It was October 2016, I was a few weeks off the PCT and already looking at other hikes I could attempt (in between submitting job-applications). That's when I stumbled upon this project, "Unbounded", here was a group of 4 travelers attempting the largely unheard of "Greater Patagonia Trail", while creating a documentary about the experience.
For those who aren't familiar with the Greater Patagonia Trail, or GPT, it is a network of trails, gaucho/arrieros paths, roads, trail-less routes, bushwacking, and rivers spanning from Puente Alto down towards the Southern Icefield. The trail currently totals around 3,000km and the full network is mapped at around 12,000km. More details can be found on the trails wiki here. Needless to say it's pretty gnarly, the trail is still growing, has no support network like the US thru-hikes, and is all at the mercy of the notoriously fickle Patagonian weather systems.
After following the audacious project for over a year and a half, the crew completed roughly over 700km of the 3000km, and was able to produce the documentary. While ~ 700km may sound paltry to us US thru-hikers; it shouldn't... this is a totally different beast. The GPT has never been completed in a single season, and honestly, it should it be. The GPT is more about immersion hiking than thru-hiking; meeting and spending time with the people as you go, providing a deeper understanding of this unique land and culture. To hear it from a Triple-Crowner who has also completed the GPT over 2 seasons check this out.
I have had the good fortune to able to view the film, as one of their Kickstarter backers, and highly recommend it to anyone who's interested in thru-hiking, adventure, or Patagonia. It truly lived up to the expectations I had for it after keeping tabs on the project for over a year and a half. It covers not only the adventure aspect that is inherent on a backcountry trek; but it also details the lives of the locals and touches on larger themes of conservation in the region. Everyone should check it out!
The film is now touring the country with upcoming showings in Jackson, Austin, Boulder, and Hadley MA.
You can check out a screening near you here!
The topic of technology comes up again and again between backcountry travelers. Nowadays, with our daily lives revolving around computers and electronic devices, it is understandable that we wish to escape the pull of our devices when we are out in the mountains. However, certain pieces of technology are undeniably helpful to safe backcountry travel. Beacon/Shovel/Probe The holy trinity. It’s as simple as saying, DO NOT go into the backcountry without a working avalanche beacon, shovel, and
2019 was a wild year in the adventure world, with everything from first descents and ascents of the planet’s wildest peaks, to stories of incredible rescue missions in impossibly harsh environments. Each year, National Geographic selects of Adventurers of the Year, people who have accomplished things so out of the ordinary that they deserve higher recognition. Among those who have won this award in the past are Jeremy Jones, Alex Honnold, Kilian Jornet, and Hilaree Nelson, to name a few.

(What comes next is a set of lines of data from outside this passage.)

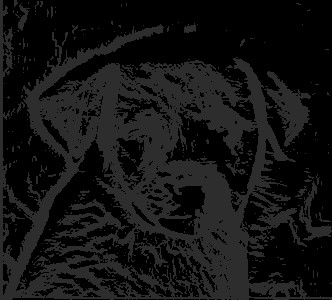
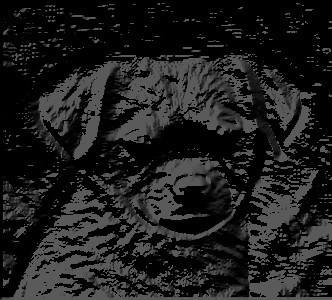
Fix file location

diff --git a/src/nonMaxSup.cpp b/src/nonMaxSup.cpp
@@ -3,7 +3,7 @@
 
 using namespace std;
 
-unsigned char* computeGradientDirection(unsigned char* sobel, int width, int height) {
+unsigned char* computeGradientDirection(unsigned char* sobelX, unsigned char* sobelY, int width, int height) {
     int pixelIndex;
     float angle;
 
@@ -13,7 +13,7 @@ unsigned char* computeGradientDirection(unsigned char* sobel, int width, int hei
     for (int y = 0; y < height; y++) {
         for (int x = 0; x < width; x++) {
             pixelIndex = (y * width + x);   
-            angle = atan2(sobel[pixelIndex], sobel[pixelIndex]) * 180 / M_PI;
+            angle = atan2(sobelY[pixelIndex], sobelX[pixelIndex]) * 180 / M_PI;
             
             if (angle < 0) {
                 angle += 180;
@@ -26,7 +26,7 @@ unsigned char* computeGradientDirection(unsigned char* sobel, int width, int hei
     return output;
 }
 
-unsigned char* nonMaxSuppression(unsigned char* image, int width, int height) {
+unsigned char* nonMaxSuppression(unsigned char* direction, int width, int height) {
     int pixelIndex;
     int maxIntensity;
 
@@ -35,10 +35,10 @@ unsigned char* nonMaxSuppression(unsigned char* image, int width, int height) {
     for (int y = 0; y < height; y++) {
         for (int x = 0; x < width; x++) {
             pixelIndex = (y * width + x);
-            if (image[pixelIndex] < 40) {
-                image[pixelIndex] = 0;
+            if (direction[pixelIndex] < 40) {
+                direction[pixelIndex] = 0;
             }
-            output[pixelIndex] = image[pixelIndex];
+            output[pixelIndex] = direction[pixelIndex];
         } 
     }
     return output;

diff --git a/src/main.cpp b/src/main.cpp
@@ -8,28 +8,27 @@
 #include "../header/sobel.hpp"
 #include "../header/nonMaxSup.hpp"
 
+using namespace std;
+
 int main() {
     int width, height, channel;
-    unsigned char *image = stbi_load("dog.jpg", &width, &height, &channel, 1);
+    unsigned char *image = stbi_load("./src/dog.jpg", &width, &height, &channel, 1);
 
     float sigma = 5.0f;
-    float kernel [KERNEL_SIZE][KERNEL_SIZE];
+    float kernel[KERNEL_SIZE][KERNEL_SIZE];
 
     generateGaussian(kernel, KERNEL_SIZE, sigma);
 
     unsigned char *gaussian = applyGaussianKernel(kernel, KERNEL_SIZE, image, width, height);
-    stbi_write_jpg("../results/gaussian.jpg", width, height, 1, gaussian, 90);
-
+    stbi_write_jpg("./results/gaussian.jpg", width, height, 1, gaussian, 90);
 
     unsigned char* sobelx = sobelX(gaussian, width, height);
     unsigned char* sobely = sobelY(gaussian, width, height);
-
     unsigned char* sobel = computeMagnitude(sobelx, sobely, width, height);
+    stbi_write_jpg("./results/sobel.jpg", width, height, 1, sobel, 90);
 
-    stbi_write_jpg("../results/sobel.jpg", width, height, 1, sobel, 90);
-
-    unsigned char* direction = computeGradientDirection(sobel, width, height);
-    stbi_write_jpg("../results/direction.jpg", width, height, 1, direction, 90);
+    unsigned char* direction = computeGradientDirection(sobelx, sobely, width, height);
+    stbi_write_jpg("./results/direction.jpg", width, height, 1, direction, 90);
 
     delete[] image;
     delete[] gaussian;

diff --git a/header/nonMaxSup.hpp b/header/nonMaxSup.hpp
@@ -1,7 +1,7 @@
 #ifndef NONMAXSUP_HPP
 #define NONMAXSUP_HPP
 
-unsigned char* computeGradientDirection(unsigned char* sobel, int width, int height);
+unsigned char* computeGradientDirection(unsigned char* sobelX, unsigned char* sobelY, int width, int height);
 unsigned char* nonMaxSuppression(unsigned char* image, int width, int height);
 
 #endif

diff --git a/header/gaussian.hpp b/header/gaussian.hpp
@@ -2,6 +2,8 @@
 #define GAUSSIAN_HPP
 #define KERNEL_SIZE 5
 
+#include <math.h>
+
 void generateGaussian(float kernel[KERNEL_SIZE][KERNEL_SIZE], int kSize, float sigma);
 unsigned char* applyGaussianKernel(float kernel[KERNEL_SIZE][KERNEL_SIZE], int kSize, unsigned char *image, int width, int height);
 

diff --git a/src/gaussian.cpp b/src/gaussian.cpp
@@ -1,5 +1,5 @@
 #include "../header/gaussian.hpp"
-#include <math.h>
+
 
 void generateGaussian(float kernel[KERNEL_SIZE][KERNEL_SIZE], int kSize, float sigma) {
     //Gaussian kernel needs to start from the center and move outwards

While the majority of us spent the day after Christmas sleeping off all those home-baked goodies we ingested, adventurer Colin O'Brady was packing up his small camp in Antarctica to begin trekking once again. According to the Washington Post and O’Brady’s Instagram, that day was the 53rd of his icy coast to coast solo trek, which began on Halloween when he flew in from Chile. Energized by the looming thought of becoming the first person to trek through the continent completely solo,